[Data listing]
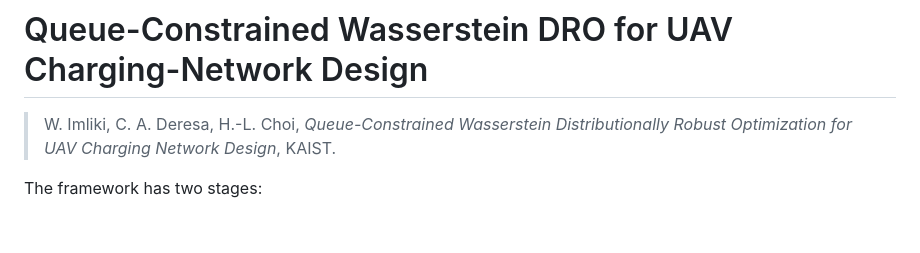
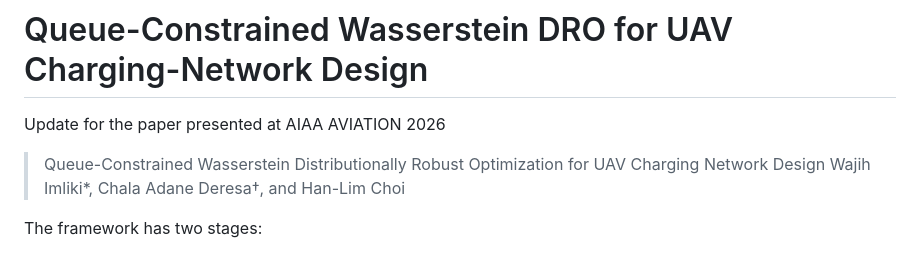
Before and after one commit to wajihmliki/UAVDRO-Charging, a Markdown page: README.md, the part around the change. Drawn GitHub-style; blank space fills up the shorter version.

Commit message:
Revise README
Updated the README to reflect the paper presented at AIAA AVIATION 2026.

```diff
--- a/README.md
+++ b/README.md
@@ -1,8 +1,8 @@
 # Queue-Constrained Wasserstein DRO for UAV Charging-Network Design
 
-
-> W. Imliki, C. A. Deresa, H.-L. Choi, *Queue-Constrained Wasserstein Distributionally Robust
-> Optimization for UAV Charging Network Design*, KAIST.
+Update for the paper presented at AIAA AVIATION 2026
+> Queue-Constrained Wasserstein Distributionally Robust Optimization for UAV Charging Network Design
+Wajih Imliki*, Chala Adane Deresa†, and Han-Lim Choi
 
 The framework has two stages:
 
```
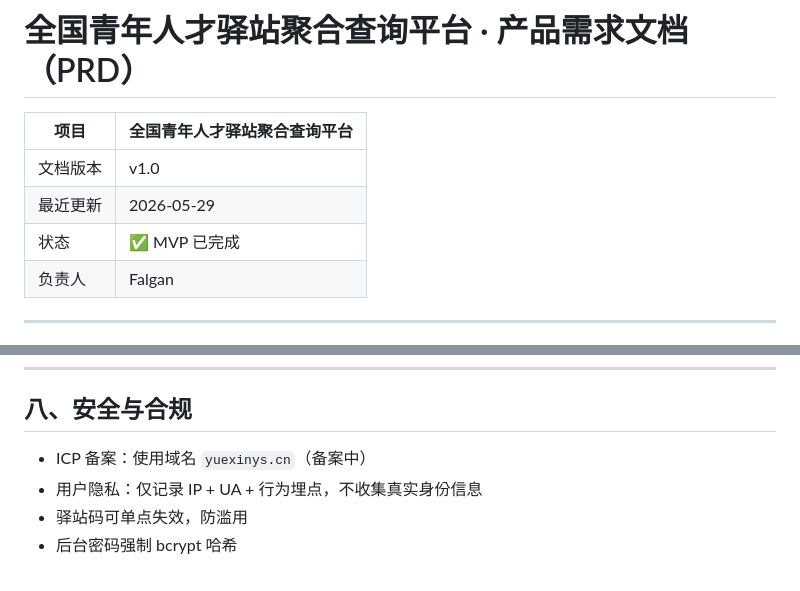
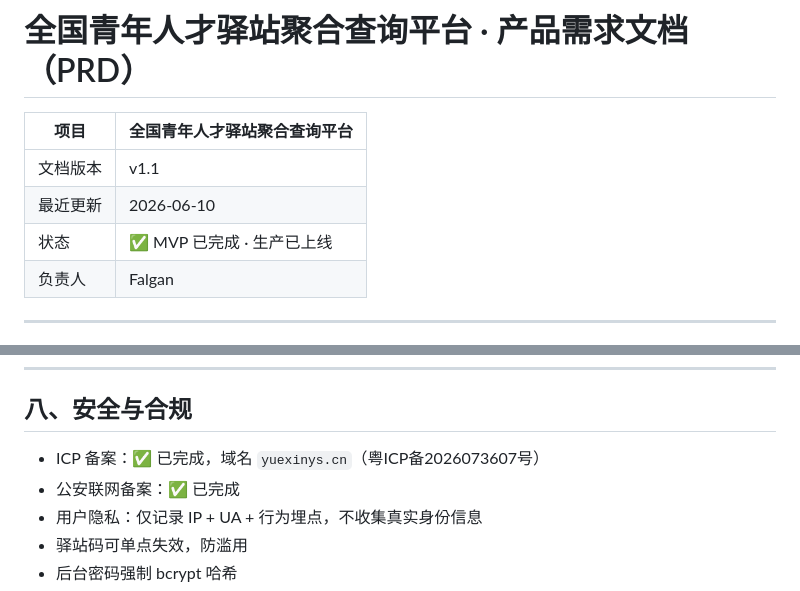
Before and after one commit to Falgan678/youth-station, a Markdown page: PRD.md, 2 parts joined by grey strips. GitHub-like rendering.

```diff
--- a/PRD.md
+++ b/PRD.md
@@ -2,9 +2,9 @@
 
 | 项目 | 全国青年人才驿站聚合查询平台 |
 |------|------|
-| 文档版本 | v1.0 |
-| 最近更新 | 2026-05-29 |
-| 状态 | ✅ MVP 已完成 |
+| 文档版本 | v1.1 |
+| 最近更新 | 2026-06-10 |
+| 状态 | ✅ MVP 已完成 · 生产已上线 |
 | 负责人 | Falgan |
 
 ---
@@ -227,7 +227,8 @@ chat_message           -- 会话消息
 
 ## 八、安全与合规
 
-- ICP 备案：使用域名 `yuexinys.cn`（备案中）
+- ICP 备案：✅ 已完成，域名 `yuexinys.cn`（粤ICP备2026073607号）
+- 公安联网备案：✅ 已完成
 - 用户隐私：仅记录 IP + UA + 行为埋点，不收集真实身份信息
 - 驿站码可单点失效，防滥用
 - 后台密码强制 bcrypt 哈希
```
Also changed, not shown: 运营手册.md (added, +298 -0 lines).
[/Data listing]
Description of the task: What lines in the data above contain the word "Wasserstein"? Copy them all.

Solved exercise:
 # Queue-Constrained Wasserstein DRO for UAV Charging-Network Design
-> W. Imliki, C. A. Deresa, H.-L. Choi, *Queue-Constrained Wasserstein Distributionally Robust
+> Queue-Constrained Wasserstein Distributionally Robust Optimization for UAV Charging Network Design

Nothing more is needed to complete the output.